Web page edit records
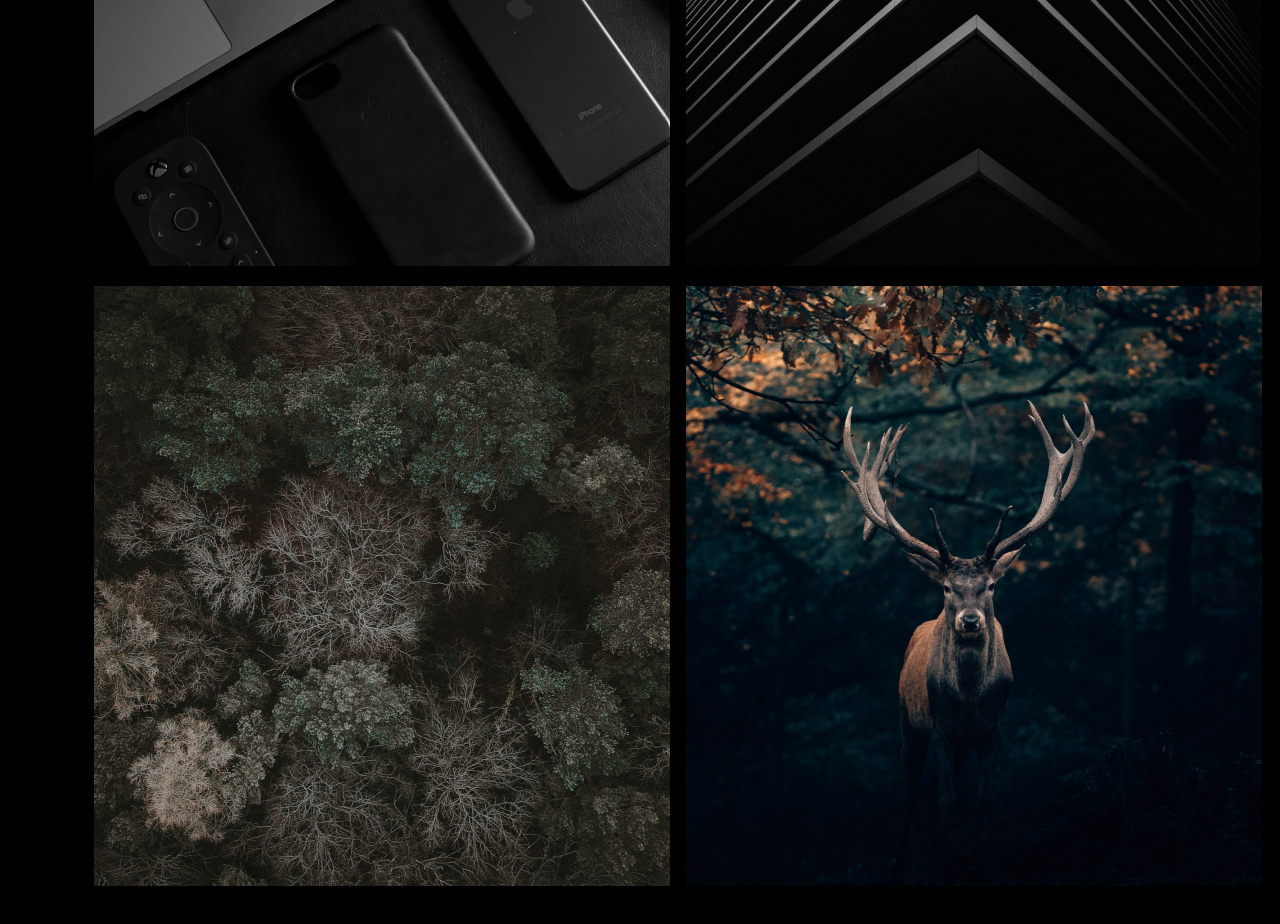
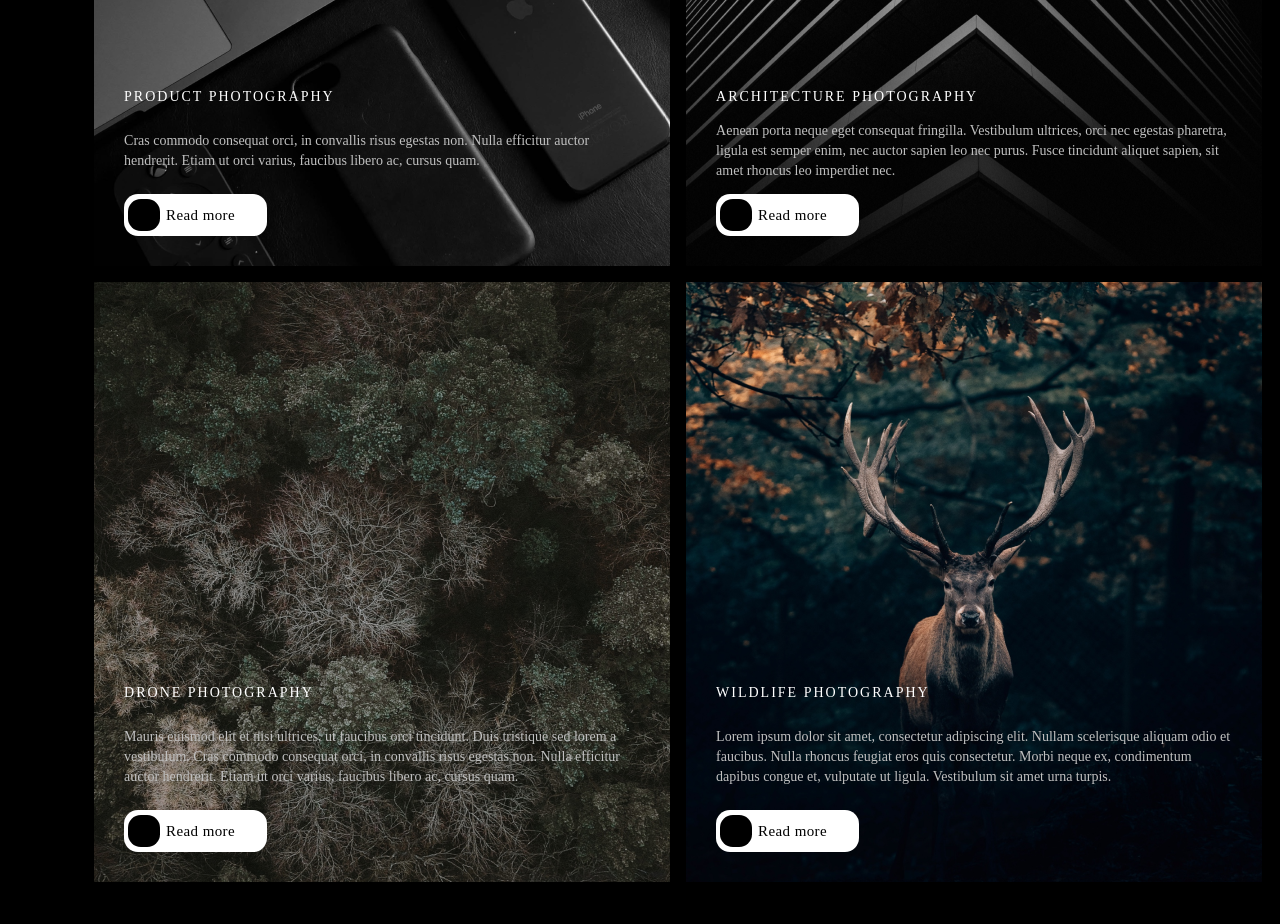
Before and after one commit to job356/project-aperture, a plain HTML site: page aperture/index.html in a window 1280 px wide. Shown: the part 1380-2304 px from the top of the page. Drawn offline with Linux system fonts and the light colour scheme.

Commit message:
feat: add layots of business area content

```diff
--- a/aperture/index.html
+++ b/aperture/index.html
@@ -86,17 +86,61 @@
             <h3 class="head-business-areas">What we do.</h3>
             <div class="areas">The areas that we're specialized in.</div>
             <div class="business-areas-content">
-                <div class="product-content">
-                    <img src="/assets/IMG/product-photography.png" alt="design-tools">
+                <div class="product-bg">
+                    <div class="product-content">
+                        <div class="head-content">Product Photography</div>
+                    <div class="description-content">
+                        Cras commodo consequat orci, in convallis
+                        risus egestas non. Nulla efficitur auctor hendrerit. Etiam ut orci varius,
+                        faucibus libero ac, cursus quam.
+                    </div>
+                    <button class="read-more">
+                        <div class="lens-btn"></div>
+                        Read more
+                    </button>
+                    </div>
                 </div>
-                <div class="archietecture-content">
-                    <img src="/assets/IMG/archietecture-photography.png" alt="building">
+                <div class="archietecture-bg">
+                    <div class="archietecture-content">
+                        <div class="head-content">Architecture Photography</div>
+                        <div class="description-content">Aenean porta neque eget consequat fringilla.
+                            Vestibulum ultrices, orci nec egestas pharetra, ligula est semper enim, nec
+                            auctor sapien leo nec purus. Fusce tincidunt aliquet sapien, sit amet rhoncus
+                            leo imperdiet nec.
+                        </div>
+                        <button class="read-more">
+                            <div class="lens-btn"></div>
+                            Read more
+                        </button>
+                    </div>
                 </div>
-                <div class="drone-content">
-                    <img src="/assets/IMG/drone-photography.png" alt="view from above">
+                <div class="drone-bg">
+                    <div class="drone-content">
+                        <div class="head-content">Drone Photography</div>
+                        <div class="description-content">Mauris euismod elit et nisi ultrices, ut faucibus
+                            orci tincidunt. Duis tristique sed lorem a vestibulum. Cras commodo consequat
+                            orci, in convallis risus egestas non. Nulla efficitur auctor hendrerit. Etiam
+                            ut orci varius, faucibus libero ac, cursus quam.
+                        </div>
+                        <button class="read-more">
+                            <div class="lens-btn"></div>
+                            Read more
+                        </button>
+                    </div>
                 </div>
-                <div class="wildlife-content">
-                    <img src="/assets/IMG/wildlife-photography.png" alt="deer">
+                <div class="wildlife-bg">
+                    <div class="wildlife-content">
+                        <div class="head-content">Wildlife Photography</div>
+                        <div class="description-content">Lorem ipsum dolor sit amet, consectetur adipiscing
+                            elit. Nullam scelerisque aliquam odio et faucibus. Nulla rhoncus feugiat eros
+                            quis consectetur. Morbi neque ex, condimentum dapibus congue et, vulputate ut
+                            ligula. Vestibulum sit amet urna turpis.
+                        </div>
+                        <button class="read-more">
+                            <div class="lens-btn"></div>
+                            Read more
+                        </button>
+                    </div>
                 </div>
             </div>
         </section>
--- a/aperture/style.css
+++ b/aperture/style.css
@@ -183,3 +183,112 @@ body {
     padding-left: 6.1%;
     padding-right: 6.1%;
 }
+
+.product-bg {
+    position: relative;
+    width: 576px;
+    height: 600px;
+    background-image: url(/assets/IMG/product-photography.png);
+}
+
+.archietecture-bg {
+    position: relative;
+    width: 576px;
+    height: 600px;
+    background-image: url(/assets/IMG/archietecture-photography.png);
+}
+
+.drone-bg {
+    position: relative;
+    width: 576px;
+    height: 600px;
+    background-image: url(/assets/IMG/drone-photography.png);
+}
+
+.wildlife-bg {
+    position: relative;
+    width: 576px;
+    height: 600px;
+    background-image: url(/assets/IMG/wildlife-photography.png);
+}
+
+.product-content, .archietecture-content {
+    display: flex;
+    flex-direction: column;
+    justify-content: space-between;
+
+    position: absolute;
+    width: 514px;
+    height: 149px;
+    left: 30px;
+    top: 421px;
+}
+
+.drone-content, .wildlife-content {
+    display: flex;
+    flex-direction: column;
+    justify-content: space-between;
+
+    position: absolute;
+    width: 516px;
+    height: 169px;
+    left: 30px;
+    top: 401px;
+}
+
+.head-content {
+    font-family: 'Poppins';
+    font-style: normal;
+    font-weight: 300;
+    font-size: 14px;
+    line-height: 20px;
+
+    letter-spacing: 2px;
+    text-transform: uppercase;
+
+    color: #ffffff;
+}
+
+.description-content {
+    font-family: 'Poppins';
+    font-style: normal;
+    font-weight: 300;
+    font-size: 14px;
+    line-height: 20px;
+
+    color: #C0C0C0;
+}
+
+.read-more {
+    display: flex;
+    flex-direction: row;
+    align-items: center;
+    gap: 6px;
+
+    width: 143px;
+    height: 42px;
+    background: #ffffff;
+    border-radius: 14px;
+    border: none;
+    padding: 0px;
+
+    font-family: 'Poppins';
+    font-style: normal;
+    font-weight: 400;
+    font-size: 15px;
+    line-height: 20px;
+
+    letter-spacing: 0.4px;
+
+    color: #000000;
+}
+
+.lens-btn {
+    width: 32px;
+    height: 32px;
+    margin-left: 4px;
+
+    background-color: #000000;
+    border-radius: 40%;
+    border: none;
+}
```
--
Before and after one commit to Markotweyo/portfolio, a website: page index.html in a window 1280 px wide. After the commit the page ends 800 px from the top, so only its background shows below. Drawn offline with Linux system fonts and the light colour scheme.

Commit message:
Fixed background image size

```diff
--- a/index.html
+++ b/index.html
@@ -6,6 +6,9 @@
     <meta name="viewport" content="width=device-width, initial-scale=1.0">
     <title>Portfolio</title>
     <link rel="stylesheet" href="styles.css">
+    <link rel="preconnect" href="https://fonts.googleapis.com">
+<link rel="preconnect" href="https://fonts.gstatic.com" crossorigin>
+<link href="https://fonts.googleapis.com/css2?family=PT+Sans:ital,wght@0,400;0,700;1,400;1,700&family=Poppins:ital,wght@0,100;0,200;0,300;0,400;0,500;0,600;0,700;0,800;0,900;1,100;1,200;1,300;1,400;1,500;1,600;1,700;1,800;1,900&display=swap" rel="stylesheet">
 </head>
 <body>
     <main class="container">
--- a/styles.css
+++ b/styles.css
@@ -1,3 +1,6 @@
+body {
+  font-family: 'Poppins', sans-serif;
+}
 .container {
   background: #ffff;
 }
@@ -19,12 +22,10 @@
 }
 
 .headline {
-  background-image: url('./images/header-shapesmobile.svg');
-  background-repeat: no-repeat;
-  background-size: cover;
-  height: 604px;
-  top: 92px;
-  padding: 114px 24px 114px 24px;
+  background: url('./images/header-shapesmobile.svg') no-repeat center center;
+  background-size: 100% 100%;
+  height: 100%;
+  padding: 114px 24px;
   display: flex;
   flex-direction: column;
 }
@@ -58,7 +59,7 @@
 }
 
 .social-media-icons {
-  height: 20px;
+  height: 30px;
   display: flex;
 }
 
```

Work order:
Look over the entries for "from", then copy every line that includes that string.

Answer below:
Before and after one commit to job356/project-aperture, a plain HTML site: page aperture/index.html in a window 1280 px wide. Shown: the part 1380-2304 px from the top of the page. Drawn offline with Linux system fonts and the light colour scheme.
-                    <img src="/assets/IMG/drone-photography.png" alt="view from above">
Before and after one commit to Markotweyo/portfolio, a website: page index.html in a window 1280 px wide. After the commit the page ends 800 px from the top, so only its background shows below. Drawn offline with Linux system fonts and the light colour scheme.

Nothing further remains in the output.